January Market Returns
Click on the attached PDF to see a graph that shows the average return following January. The average return of the remaining 11 months, after a positive January is 12.5%. Out of the last 58 years with a positive January, 12 ended negative (21%). The average return of the remaining 11 months, after a negative January is 7.6%. Out of 36 years with a negative January, 14 ended negative (39%).
Missing top-performing days can hurt your return. Click on the attached PDF to see a graph that shows a hypothetical $100,000 investment in the S&P 500 Index over the last 20 years (2001-2020). It shows that the investment consistently decreases as the number of days in the market missed increases. Since 22 of the 25 worst days in the market were within one month of one of the 25 best days, don't miss out when the market snaps back.
Not all stocks are created equal, but there’s strength in numbers. U.S. stocks broadly gained 15.2% over the last 5 years. 34% of individual stocks lost money in the last 5 years while only 0.2% of mutual funds lost money in the last 5 years.
Small Cap Stocks
There has been a historic bounce back in small caps. Small cap stocks outperformed large caps in 2020 for the first time in 4 years. Click on the attached PDF to see graphs that show the historic small cap outperformance over large cap stocks in the last 4 months and the top 10 periods of small cap outperformance.
This past year was a record year for fund inflows and outflows. 2020 saw record outflows in equity funds, while bond funds had historic inflows.
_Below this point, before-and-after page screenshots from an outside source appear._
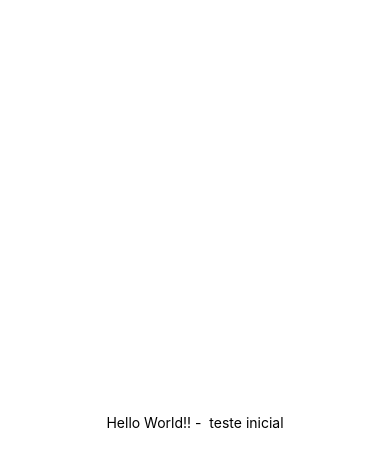
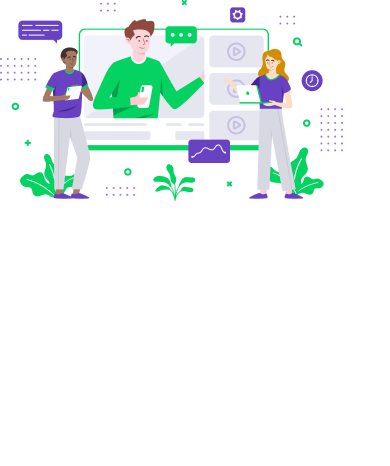
Before and after one commit to nandabalassoni/proffyMobile, a React Native app: screen / in a window 390 px wide. Shown: the top 466 px of the page. Built offline with nearby package versions, Linux system fonts and the light colour scheme.

Commit message:
usando Landing no nosso arquivo

```diff
--- a/App.tsx
+++ b/App.tsx
@@ -1,21 +1,12 @@
 import { StatusBar } from 'expo-status-bar';
 import React from 'react';
-import { StyleSheet, Text, View } from 'react-native';
+import Landing from './src/pages/Landing';
 
 export default function App() {
   return (
-    <View style={styles.container}>
-      <Text>Hello World!! -  teste inicial</Text>
+    <>
+      <Landing />
       <StatusBar style="auto" />
-    </View>
+    </>
   );
 }
-
-const styles = StyleSheet.create({
-  container: {
-    flex: 1,
-    backgroundColor: '#fff',
-    alignItems: 'center',
-    justifyContent: 'center',
-  },
-});
```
Click on the attached PDF to see a graph that shows the record divergence between stock and bond flows in 2020.
Interest Rate Predictions
Most economists can’t predict rates. A survey of more than 30 Wall Street economists shows that the year-over-year prediction of the directional change of the 10-Year U.S. Treasury Bond was only correct 45% of the time since 1992. Since 1992, economists predicted higher interest rates 23 out of 28 years. The average amount of error was 0.96%. The prediction for year end 2021 is 1.15%.